Liam R. is currently a junior at SYA China and a blogger for the Campus Reporter program. He comes to SYA from The Bishop’s School in California.
Every year, starting early January, the largest migration of people in the world occurs in China. 350 million people, equivalent to the population of the United States, leave their homes and travel to see relatives. The sense of community across the whole of China has been preserved over thousands of years, and even in our modern society today, the tradition of visiting family members has survived. Prior to dawn, I rose to a hard knock on my bedroom door, “起床了! (Wake up!)” It was time to begin my family’s personal migration to the “small” town of Dezhou in Shandong Province (when I say small, I am speaking in terms of Chinese proportions. The city of Dezhou has six million people, which within China, is considered a small city, nearly a village). Sitting in a small sedan filled with grandparents and family friends, we commenced our pilgrimage, a drive that would last five hours. The city bled into the suburbs, and the suburbs into the countryside. The mundane grey lands of Hebei province sped past our car. The sky, cold and pale spanned across the horizon, not a mountain, nor a tall tree, could be known.

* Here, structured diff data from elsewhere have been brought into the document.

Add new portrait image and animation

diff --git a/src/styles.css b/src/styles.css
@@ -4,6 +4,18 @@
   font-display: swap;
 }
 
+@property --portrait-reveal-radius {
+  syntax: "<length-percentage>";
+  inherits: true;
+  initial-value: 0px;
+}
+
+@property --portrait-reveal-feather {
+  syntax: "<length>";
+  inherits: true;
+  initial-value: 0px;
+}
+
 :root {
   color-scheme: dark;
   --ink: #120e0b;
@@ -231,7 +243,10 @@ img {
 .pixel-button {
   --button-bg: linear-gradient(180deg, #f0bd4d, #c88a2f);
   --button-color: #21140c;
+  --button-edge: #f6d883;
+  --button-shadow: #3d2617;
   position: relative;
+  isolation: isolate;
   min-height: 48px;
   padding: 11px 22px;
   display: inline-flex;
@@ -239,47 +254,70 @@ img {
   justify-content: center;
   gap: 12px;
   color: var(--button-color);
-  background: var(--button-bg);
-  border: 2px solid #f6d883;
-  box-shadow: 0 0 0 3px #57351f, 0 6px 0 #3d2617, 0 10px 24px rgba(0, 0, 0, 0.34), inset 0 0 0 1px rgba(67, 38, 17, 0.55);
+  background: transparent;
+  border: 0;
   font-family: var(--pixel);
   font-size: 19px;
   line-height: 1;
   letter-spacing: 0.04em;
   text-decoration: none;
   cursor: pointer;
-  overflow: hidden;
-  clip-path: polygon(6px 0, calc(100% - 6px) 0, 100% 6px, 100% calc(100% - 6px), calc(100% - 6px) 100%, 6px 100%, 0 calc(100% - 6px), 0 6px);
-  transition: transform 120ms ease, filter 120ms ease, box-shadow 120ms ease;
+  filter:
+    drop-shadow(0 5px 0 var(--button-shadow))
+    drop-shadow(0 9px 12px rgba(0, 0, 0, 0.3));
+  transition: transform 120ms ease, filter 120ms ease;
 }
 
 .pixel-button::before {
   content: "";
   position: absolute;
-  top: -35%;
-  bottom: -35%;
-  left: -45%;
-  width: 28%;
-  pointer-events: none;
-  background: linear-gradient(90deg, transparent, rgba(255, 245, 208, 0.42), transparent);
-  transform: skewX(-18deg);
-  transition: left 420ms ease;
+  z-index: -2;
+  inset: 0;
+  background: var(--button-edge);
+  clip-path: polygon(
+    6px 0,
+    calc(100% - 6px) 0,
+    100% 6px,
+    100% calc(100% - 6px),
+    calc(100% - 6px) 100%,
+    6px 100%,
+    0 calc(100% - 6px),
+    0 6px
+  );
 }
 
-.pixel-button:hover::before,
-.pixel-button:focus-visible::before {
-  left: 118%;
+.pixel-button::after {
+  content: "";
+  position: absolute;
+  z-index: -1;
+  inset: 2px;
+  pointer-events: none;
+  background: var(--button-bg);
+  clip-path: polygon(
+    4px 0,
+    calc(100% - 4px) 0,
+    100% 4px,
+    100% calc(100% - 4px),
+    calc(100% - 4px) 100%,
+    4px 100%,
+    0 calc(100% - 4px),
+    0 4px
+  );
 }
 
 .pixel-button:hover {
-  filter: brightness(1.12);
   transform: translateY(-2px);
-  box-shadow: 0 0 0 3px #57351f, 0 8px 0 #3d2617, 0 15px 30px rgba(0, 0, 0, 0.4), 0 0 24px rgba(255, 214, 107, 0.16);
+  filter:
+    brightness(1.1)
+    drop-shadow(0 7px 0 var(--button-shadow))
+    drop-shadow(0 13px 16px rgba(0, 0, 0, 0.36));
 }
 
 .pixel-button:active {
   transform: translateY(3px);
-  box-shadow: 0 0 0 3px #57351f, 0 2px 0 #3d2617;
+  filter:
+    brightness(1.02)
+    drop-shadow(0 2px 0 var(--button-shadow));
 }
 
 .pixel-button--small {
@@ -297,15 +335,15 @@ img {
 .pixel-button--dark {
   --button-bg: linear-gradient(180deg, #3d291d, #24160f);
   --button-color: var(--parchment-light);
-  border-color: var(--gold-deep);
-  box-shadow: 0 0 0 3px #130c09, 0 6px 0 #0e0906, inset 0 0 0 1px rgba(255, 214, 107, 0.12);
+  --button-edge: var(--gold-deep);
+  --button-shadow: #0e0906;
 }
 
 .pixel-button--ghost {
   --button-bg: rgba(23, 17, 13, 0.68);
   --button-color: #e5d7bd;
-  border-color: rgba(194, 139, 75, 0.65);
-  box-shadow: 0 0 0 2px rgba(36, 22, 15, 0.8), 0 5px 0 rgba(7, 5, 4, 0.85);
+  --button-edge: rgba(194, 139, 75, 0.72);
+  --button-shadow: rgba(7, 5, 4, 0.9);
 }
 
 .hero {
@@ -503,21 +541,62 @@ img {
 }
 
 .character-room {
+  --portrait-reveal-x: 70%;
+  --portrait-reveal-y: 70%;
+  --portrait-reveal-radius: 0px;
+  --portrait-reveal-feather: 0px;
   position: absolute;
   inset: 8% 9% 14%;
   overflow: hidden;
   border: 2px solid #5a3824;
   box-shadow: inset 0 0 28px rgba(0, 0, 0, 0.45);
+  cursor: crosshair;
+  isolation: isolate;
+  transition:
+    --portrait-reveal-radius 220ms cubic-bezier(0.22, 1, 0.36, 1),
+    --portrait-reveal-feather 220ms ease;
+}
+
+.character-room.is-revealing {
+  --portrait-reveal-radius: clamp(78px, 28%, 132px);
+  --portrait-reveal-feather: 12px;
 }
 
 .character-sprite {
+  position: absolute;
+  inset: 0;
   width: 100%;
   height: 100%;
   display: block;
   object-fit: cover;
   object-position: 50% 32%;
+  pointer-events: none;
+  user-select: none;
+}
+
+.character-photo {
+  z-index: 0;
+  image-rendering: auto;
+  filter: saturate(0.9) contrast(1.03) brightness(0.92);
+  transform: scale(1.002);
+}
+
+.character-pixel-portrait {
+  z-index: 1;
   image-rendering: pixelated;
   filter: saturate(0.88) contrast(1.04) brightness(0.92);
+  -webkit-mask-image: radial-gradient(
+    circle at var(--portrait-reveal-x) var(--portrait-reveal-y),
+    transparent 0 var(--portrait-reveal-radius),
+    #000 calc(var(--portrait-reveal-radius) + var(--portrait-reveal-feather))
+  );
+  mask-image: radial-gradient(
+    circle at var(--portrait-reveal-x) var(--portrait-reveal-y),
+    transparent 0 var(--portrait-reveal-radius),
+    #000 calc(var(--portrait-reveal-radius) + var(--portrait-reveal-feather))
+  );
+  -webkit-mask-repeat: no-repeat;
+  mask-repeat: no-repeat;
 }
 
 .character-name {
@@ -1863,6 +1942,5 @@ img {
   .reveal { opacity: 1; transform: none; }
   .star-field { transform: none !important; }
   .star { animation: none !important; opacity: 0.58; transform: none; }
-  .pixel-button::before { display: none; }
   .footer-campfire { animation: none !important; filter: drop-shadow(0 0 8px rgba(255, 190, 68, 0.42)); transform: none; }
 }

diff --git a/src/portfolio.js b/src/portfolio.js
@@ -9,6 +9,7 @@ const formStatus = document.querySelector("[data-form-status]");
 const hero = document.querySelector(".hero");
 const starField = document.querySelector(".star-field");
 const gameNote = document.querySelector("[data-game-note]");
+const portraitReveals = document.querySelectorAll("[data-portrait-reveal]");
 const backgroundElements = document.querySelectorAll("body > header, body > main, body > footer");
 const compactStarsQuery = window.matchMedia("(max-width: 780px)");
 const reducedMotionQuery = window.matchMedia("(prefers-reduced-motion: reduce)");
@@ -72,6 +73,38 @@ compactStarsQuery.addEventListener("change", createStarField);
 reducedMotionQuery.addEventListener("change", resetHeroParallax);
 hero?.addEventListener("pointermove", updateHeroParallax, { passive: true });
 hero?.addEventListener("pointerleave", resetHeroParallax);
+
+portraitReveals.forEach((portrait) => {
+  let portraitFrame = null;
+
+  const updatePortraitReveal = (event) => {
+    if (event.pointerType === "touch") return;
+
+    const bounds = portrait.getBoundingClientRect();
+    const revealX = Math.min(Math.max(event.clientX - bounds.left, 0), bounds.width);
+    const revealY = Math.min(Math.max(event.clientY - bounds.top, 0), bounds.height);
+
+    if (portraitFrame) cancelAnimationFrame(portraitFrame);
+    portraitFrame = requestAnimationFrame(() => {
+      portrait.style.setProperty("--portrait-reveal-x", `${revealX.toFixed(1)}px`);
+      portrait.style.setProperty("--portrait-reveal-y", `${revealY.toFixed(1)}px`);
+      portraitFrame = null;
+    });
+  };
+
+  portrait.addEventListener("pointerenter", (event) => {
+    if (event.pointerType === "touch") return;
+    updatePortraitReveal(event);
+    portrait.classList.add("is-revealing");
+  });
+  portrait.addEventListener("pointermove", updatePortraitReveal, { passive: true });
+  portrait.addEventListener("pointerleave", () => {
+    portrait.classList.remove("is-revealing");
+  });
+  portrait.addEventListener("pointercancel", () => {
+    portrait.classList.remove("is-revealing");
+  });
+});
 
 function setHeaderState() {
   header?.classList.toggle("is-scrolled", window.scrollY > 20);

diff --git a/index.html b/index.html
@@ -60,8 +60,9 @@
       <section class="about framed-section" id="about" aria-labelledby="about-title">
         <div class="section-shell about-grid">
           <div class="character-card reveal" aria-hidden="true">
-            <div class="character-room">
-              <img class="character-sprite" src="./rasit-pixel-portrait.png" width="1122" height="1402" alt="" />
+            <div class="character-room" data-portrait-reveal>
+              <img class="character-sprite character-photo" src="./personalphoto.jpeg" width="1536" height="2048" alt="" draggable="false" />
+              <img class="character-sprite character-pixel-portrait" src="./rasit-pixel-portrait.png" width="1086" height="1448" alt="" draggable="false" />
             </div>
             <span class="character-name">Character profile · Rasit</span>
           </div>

This was my second time to my host mother’s 老家, literally translated to “old home,” or hometown, and I was feeling extra confident on this specific morning. My prior visit, my Chinese was less fluent, my cultural awareness dilute, and my curiosity level high. This time, however, I missed people I had met there before, and I was well prepared for what the experience was to be like.
The actual city center of Dezhou is composed of a couple of north-south and east-west main roads, and enlaced with intricate allies and small family owned shops, or 个体户. The city itself, however, is surrounded with yellow, flat farmlands. My host family’s countryside home is located on the far eastern part of Dezhou City, well into the grassland, rural area of the county. Profiting mainly off of selling chicken and rabbit meat, my host-grandparents have active lives, even well into their 70’s. Despite the paucity of leisurely time available to them, they have wrinkles only in the parts of their face that are used for smiling. Considered a sign of happiness in Chinese culture, smile lines are common amongst folks in the countryside. It’s something that I will always appreciate and notice no matter how often I come across that feature on a local of China. Being in the countryside for long periods of time has not only helped me to understand how drastic the differences in Chinese lifestyles are, but it has also allowed me to open my eyes to the authentic happiness that many Chinese have. It’s a trait that I have noticed has really allowed the Chinese people to remain in a close community, despite their large population. Also, the happiness that they have in their lives is greatly magnified when around family. I’m so glad I get to be a part of one of the many families in China; I smiled for my entire week in the countryside.
- Campus Reporters
- SYA China